A number of Ontario municipalities have opted to make pronouncements regarding a ban on natural gas of late.
The first city involved was Kitchener, Ontario, whose city council last week called on the provincial government to phase out natural gas power generation by 2030. Kitchener was following the example of the town of Halton Hills, which previously made this demand.
Other Ontario municipalities are now considering jumping on this foolish bandwagon, with Hamilton stating just this week that they were thinking along the same lines. There have been similar developments in other provinces recently, such as Vancouver limiting natural gas use in new construction and considering banning gas appliances for low-rise buildings.
It wasn’t that long ago that the self-professed “green” Liberal government of Dalton McGuinty built new gas plants to replace the generation of electricity by coal in the province. Scandal surrounded the construction of the gas plants as McGuinty spent over a billion tax dollars needlessly for purely partisan reasons to change the location of the plants, but there was no controversy over the fact that natural gas is a much cleaner energy source than coal. In fact, decades ago, consumers were encouraged to convert oil furnaces to natural gas and many did at considerable personal expense.
The majority of the new home construction in Canada in recent years has involved installing natural gas furnaces as the norm and often natural gas appliances as well. Now it seems that some governments want to once again change the goal posts as to which energy source is viewed as most desirable, and consumers rightfully are fed up with being asked to spend yet more money to comply with the latest government whim.
Another key reason for increasing natural gas-generated hydro capacity in Ontario was to provide back-up for unreliable solar and wind power generation. When McGuinty brought in the Green Energy Act (GEA) in 2009 with great fanfare about how wonderful it would be for the environment, those promoting wind and solar were well aware of the fact that back-up would be needed if Ontarians were not to freeze in the dark. Nothing has changed on that front, although the GEA drove hydro prices through the roof and Ontarians are to this day spending much more for hydro than they should, putting them at a disadvantage relative to other provinces and US states that did not implement such a punitive and unnecessary policy.

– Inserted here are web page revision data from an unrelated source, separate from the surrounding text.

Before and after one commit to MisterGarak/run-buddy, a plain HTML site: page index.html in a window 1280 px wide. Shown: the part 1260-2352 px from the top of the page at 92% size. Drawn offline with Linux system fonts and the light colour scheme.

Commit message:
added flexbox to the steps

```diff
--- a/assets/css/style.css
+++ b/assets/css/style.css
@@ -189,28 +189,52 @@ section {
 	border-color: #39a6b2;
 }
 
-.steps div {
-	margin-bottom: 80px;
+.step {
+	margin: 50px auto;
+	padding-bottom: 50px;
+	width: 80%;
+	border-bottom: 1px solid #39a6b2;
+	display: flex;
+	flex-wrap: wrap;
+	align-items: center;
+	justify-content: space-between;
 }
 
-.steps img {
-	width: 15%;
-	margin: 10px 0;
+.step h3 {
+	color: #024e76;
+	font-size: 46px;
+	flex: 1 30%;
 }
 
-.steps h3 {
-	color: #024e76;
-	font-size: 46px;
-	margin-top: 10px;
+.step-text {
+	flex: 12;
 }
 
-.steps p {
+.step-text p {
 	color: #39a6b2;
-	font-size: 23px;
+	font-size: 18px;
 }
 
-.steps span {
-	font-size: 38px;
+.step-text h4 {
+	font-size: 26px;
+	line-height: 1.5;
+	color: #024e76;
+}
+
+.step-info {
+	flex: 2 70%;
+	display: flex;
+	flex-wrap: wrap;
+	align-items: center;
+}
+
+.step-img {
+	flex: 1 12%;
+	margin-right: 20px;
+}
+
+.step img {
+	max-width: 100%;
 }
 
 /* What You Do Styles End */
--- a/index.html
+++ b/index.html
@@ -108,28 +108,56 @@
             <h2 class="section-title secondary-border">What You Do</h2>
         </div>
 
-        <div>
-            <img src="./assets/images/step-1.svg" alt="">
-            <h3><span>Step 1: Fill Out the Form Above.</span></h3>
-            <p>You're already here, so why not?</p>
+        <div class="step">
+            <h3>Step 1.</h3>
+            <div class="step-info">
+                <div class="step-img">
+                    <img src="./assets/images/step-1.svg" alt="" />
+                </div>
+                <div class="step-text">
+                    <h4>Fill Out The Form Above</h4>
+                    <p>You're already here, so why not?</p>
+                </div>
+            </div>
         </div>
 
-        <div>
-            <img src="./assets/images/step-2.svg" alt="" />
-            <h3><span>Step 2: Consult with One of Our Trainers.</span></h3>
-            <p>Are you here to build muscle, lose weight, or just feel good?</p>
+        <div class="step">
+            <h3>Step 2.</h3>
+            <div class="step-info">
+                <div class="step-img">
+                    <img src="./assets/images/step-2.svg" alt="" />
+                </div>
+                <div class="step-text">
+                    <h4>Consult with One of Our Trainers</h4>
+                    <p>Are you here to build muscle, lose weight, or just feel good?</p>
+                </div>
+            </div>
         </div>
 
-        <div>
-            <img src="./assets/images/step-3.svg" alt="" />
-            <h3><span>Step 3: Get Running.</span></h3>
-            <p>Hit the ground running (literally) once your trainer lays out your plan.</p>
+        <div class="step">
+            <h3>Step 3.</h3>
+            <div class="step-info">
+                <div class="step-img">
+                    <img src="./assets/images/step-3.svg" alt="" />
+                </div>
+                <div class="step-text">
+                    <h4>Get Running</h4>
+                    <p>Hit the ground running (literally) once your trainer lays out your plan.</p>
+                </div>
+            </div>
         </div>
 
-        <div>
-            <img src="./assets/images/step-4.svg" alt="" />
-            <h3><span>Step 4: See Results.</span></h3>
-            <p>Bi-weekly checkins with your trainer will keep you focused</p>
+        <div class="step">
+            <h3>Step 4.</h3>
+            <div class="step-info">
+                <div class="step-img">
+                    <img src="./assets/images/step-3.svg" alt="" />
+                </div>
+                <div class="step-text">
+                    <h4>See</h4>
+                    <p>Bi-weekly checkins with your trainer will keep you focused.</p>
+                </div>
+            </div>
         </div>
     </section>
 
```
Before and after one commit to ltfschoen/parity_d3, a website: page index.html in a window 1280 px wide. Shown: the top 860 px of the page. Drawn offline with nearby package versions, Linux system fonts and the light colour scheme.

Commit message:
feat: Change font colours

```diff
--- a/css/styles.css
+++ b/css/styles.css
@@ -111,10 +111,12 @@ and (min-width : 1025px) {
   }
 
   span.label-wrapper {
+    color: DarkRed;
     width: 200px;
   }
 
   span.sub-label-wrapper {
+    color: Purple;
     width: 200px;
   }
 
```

In addition, governments that think eliminating natural gas is feasible have no logical answer to what will replace it. Ontarians are already paying dearly for the billions that were sunk into “green” energy sources, and don’t need any more failed experiments driven by politics, not economics and common sense.
Another question is why are municipalities meddling at all in an area that has nothing to do with their jurisdiction? Energy policy is in the domain of the provincial and federal governments, not municipalities. It is easy to conclude that this recent trend of making grand gestures on such issues as banning natural gas is merely an exercise in virtue signalling.
The more time city councillors spend on things outside of their purview, the less time they have to spend on their actual job to perform such functions as garbage collection, keeping local infrastructure in shape, maintaining sewers and transit systems and hopefully doing so in a tax-efficient manner. Too many municipalities seem to distract themselves from their real job these days by getting involved with the latest trendy cause. For example, Niagara Regional Council and St. Catharines City Council has for some reason found it necessary to petition the federal government in recent months on issues such as the decriminalization of drugs, defunding the police, guaranteed income and other issues that have nothing to do with municipal government. If municipal politicians would stay in their lane and do their real job, they would be serving taxpayers more effectively than when they are wasting time and taxpayer dollars on ideological flights of fancy outside of their sphere of influence.
By all sensible reasoning, natural gas remains an affordable, clean and reliable means of satisfying Ontarians’ energy needs. Many different so-called green policies have been inflicted on Ontarians and their fellow citizens across Canada, including the GEA, carbon taxes, cap-and-trade systems, emissions controls and others.
The major impact of these green policies has been to increase the cost of living for average citizens, line the pockets of producers of alternate energy and environmental activist organizations at taxpayer expense, and have minimal if any positive results for the environment in proportion to all the money spent.
The last thing we need, especially as businesses and households struggle to cope with pandemic-related hardships, is more virtue-signalling from the elected representatives that are supposed to be working in our best interests.
Catherine Swift is currently President and CEO of Working Canadians (www.workingcanadians.ca. Prior to that, Catherine Swift had been with the Canadian Federation of Independent Business since September 1987, initially as Chief Economist. She became Chair in June 1999 after being named Chief Executive Officer in July 1997 and President in May of 1995. Her various responsibilities included coordinating policy issues at federal, provincial and municipal levels of government, representing CFIB with politicians, government, business, media and other groups.
Ms. Swift has worked with the federal government in Ottawa holding several positions with the Departments of Consumer and Corporate Affairs, Industry and Communications. Her areas of specialization included corporate and industrial analysis and international trade. Catherine Swift has a MA in Economics.
She has published numerous articles in journals, magazines and other media on such small business issues as free trade, finance, entrepreneurship and women small business owners. Ms. Swift is a Past President of the Empire Club of Canada, a former Director of the C.D. Howe Institute and past President of the International Small Business Congress. She was cited in 2003 and again in 2012 as one of the top 100 most powerful women in Canada by the Women’s Executive Network.